## Exercise objective
Every line of the records that holds the word "border" should be copied.

Web page revision data
= = = = =

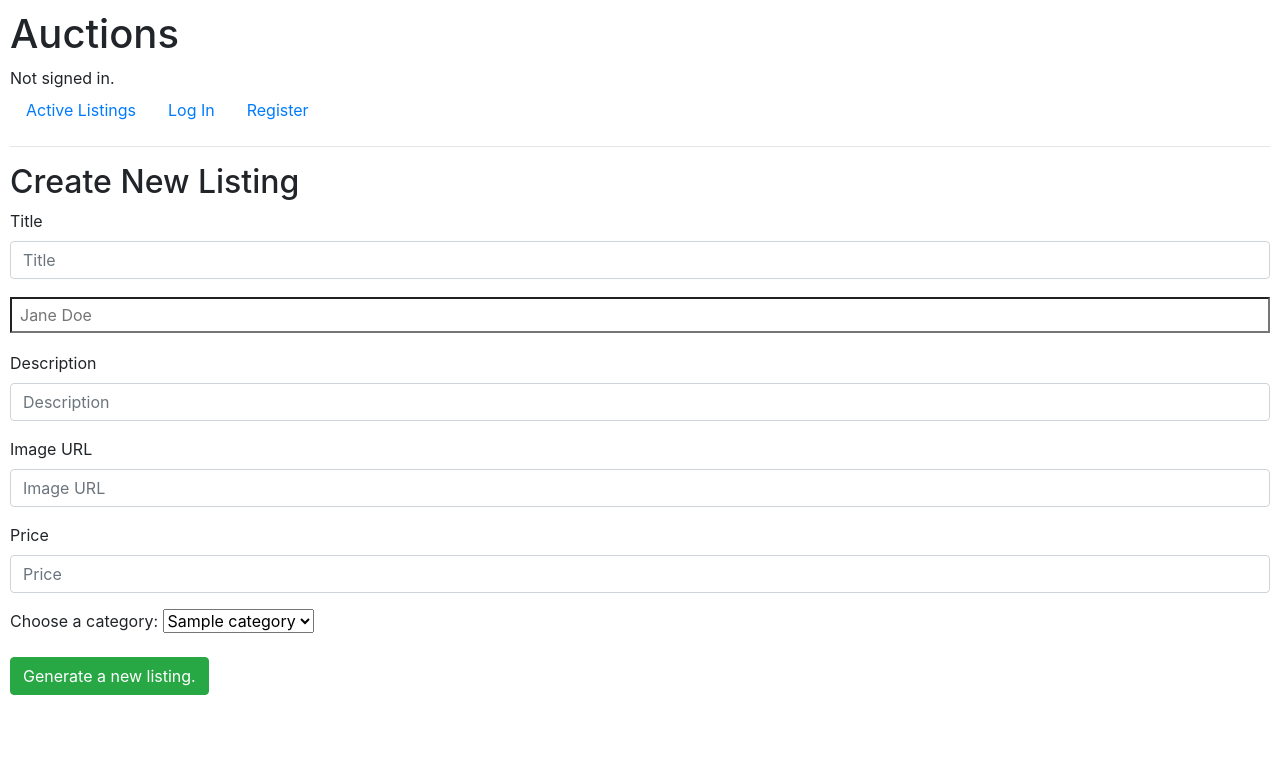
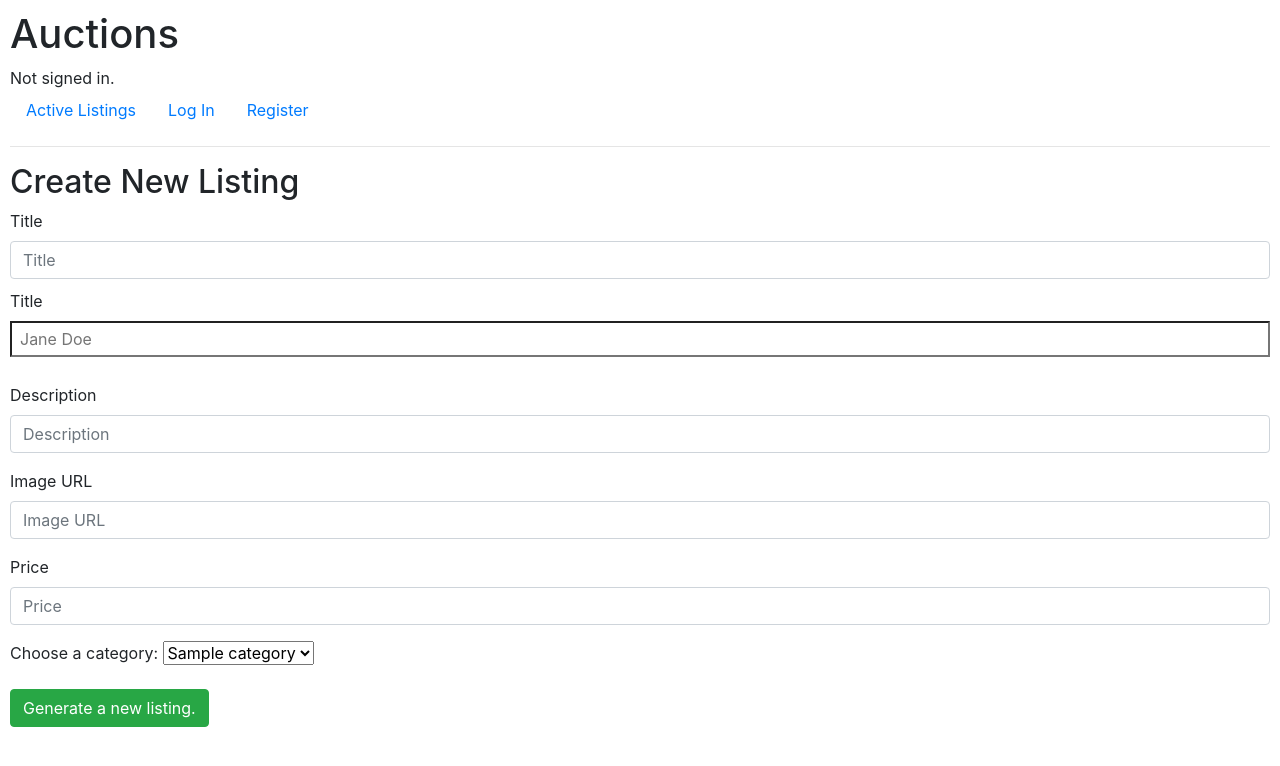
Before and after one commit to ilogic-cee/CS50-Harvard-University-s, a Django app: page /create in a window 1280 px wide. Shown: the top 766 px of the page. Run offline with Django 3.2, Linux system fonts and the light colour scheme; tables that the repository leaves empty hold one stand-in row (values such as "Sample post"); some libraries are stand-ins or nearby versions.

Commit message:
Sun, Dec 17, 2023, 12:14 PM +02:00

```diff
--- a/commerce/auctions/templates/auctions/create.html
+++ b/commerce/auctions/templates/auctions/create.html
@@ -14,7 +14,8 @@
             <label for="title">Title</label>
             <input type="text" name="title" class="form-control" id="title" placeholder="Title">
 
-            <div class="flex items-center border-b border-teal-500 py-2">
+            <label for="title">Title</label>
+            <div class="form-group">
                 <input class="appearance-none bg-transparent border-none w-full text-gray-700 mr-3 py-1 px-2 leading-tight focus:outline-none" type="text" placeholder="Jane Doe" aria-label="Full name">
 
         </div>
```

= = = = =

## Response area
-            <div class="flex items-center border-b border-teal-500 py-2">
                 <input class="appearance-none bg-transparent border-none w-full text-gray-700 mr-3 py-1 px-2 leading-tight focus:outline-none" type="text" placeholder="Jane Doe" aria-label="Full name">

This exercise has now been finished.